| Material for this exercise |
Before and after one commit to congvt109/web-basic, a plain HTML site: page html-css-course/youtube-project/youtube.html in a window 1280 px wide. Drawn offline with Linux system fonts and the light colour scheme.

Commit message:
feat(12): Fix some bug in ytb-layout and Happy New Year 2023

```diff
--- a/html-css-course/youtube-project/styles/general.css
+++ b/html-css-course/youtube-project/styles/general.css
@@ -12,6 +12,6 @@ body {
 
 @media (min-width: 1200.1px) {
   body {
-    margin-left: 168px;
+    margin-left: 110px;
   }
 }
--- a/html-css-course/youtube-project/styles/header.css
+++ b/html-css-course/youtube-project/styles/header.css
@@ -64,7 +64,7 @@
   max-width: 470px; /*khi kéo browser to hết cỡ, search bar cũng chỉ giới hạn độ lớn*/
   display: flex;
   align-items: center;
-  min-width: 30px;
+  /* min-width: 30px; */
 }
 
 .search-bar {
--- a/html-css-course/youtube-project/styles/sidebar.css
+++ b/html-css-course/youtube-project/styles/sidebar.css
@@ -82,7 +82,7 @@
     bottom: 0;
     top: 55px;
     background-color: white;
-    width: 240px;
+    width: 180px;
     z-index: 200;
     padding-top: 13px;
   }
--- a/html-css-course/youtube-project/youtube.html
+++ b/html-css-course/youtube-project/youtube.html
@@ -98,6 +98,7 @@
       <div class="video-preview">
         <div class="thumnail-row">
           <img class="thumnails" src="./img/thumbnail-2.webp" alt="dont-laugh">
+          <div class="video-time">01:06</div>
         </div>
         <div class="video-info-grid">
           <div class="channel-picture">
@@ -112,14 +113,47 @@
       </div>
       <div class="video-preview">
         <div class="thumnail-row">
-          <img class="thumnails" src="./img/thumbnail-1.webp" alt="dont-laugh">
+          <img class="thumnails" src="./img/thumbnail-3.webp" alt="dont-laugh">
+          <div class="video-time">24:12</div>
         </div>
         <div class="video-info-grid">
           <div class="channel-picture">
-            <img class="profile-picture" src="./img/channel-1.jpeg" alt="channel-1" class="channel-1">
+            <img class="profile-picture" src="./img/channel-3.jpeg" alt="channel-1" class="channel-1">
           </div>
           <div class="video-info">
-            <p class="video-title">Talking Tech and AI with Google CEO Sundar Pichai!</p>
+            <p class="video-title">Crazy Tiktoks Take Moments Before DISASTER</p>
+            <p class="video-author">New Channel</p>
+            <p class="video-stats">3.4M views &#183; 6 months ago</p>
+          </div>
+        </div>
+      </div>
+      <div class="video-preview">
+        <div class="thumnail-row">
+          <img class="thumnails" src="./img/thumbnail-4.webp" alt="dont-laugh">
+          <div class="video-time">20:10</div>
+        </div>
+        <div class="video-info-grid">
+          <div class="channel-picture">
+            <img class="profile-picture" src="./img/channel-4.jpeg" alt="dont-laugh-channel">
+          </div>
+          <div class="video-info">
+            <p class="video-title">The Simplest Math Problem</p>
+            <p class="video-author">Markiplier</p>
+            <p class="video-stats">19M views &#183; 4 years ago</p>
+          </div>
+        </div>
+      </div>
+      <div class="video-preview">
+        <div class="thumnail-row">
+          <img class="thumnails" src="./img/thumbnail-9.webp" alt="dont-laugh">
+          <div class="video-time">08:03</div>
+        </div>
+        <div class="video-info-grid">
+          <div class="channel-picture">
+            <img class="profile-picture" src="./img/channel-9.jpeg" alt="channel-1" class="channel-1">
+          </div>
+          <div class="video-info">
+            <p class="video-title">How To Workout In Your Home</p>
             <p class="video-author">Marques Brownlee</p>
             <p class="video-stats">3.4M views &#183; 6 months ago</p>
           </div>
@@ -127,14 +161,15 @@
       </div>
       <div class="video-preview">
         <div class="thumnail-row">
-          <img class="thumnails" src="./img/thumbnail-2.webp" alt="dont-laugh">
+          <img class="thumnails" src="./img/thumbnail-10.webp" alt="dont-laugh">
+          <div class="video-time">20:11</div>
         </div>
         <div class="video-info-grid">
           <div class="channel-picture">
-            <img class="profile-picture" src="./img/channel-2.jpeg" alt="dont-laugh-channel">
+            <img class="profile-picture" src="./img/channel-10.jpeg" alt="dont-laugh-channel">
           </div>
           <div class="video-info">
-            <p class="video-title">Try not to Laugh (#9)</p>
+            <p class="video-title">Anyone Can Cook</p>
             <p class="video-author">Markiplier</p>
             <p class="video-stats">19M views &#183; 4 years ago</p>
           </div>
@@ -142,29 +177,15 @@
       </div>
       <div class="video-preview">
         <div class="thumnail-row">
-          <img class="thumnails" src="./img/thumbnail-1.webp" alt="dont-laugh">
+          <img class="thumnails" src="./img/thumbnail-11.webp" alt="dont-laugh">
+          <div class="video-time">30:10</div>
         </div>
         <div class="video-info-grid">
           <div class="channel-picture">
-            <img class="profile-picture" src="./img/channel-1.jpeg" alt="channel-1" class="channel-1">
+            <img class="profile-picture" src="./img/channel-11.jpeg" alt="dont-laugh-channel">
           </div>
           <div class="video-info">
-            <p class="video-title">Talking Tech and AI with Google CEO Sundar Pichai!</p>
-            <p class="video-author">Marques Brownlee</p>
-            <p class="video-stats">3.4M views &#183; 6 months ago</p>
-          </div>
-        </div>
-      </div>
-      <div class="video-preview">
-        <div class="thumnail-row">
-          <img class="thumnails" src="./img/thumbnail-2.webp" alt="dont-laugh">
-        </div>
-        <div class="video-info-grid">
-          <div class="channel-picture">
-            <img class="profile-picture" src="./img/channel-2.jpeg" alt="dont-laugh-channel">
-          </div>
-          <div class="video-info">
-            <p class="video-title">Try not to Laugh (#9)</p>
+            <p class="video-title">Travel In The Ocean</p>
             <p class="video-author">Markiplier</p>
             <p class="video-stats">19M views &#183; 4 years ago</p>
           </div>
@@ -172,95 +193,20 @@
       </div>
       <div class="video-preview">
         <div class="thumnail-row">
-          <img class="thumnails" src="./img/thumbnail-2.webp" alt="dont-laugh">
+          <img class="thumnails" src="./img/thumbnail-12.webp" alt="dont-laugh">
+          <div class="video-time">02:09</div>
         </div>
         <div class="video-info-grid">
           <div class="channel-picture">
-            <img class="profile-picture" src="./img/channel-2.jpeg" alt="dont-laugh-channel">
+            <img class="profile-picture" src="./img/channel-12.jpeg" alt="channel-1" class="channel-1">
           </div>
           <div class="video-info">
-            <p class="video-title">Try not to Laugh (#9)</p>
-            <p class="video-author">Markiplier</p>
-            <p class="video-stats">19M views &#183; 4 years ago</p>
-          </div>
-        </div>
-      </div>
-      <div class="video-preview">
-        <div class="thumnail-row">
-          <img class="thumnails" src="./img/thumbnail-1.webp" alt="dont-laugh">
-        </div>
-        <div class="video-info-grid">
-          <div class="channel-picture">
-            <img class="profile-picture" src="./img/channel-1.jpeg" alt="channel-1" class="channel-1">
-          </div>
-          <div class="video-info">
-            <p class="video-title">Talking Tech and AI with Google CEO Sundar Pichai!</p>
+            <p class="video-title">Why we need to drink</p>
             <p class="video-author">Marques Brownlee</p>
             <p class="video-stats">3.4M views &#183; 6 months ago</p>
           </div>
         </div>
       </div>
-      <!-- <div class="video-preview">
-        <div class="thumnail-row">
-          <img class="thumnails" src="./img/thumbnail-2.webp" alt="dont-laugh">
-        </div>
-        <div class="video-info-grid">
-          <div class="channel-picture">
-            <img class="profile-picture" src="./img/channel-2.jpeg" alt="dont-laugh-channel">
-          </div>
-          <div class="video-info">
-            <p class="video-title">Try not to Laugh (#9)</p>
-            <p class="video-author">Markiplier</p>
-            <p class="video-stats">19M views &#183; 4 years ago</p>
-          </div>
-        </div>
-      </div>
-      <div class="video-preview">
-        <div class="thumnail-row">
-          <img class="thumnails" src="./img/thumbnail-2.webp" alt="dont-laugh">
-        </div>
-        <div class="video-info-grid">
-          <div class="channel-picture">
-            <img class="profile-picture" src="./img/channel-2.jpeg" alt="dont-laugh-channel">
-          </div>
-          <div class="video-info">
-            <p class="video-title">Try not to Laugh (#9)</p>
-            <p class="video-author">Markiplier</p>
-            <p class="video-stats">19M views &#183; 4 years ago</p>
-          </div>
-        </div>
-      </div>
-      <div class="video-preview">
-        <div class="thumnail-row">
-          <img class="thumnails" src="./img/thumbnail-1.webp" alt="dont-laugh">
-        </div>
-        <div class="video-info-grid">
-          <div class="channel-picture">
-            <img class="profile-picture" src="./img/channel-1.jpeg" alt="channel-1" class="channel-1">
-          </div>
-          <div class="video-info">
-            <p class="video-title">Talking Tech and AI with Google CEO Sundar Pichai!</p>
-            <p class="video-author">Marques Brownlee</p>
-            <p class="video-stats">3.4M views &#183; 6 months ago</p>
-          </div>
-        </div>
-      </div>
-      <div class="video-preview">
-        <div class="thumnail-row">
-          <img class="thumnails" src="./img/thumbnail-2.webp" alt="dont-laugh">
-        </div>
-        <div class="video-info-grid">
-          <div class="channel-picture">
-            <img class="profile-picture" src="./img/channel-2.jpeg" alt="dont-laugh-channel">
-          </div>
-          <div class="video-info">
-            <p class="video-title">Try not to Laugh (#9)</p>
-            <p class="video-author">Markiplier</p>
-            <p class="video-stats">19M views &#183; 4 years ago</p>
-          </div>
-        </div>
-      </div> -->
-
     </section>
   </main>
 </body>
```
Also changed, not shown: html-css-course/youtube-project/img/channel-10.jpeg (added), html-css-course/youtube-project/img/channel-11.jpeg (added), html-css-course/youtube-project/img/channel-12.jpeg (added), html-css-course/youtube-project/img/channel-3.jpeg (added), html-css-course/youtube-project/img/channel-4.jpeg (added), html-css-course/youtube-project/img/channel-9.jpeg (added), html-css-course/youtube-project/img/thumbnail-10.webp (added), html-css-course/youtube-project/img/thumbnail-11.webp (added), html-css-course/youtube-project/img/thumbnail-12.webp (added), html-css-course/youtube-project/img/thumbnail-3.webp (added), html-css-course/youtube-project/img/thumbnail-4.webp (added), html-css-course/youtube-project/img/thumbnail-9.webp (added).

| Aim of the exercise |
Determine the number of lines in the data that include the word "left", and provide that number without comment.

| Written response |
2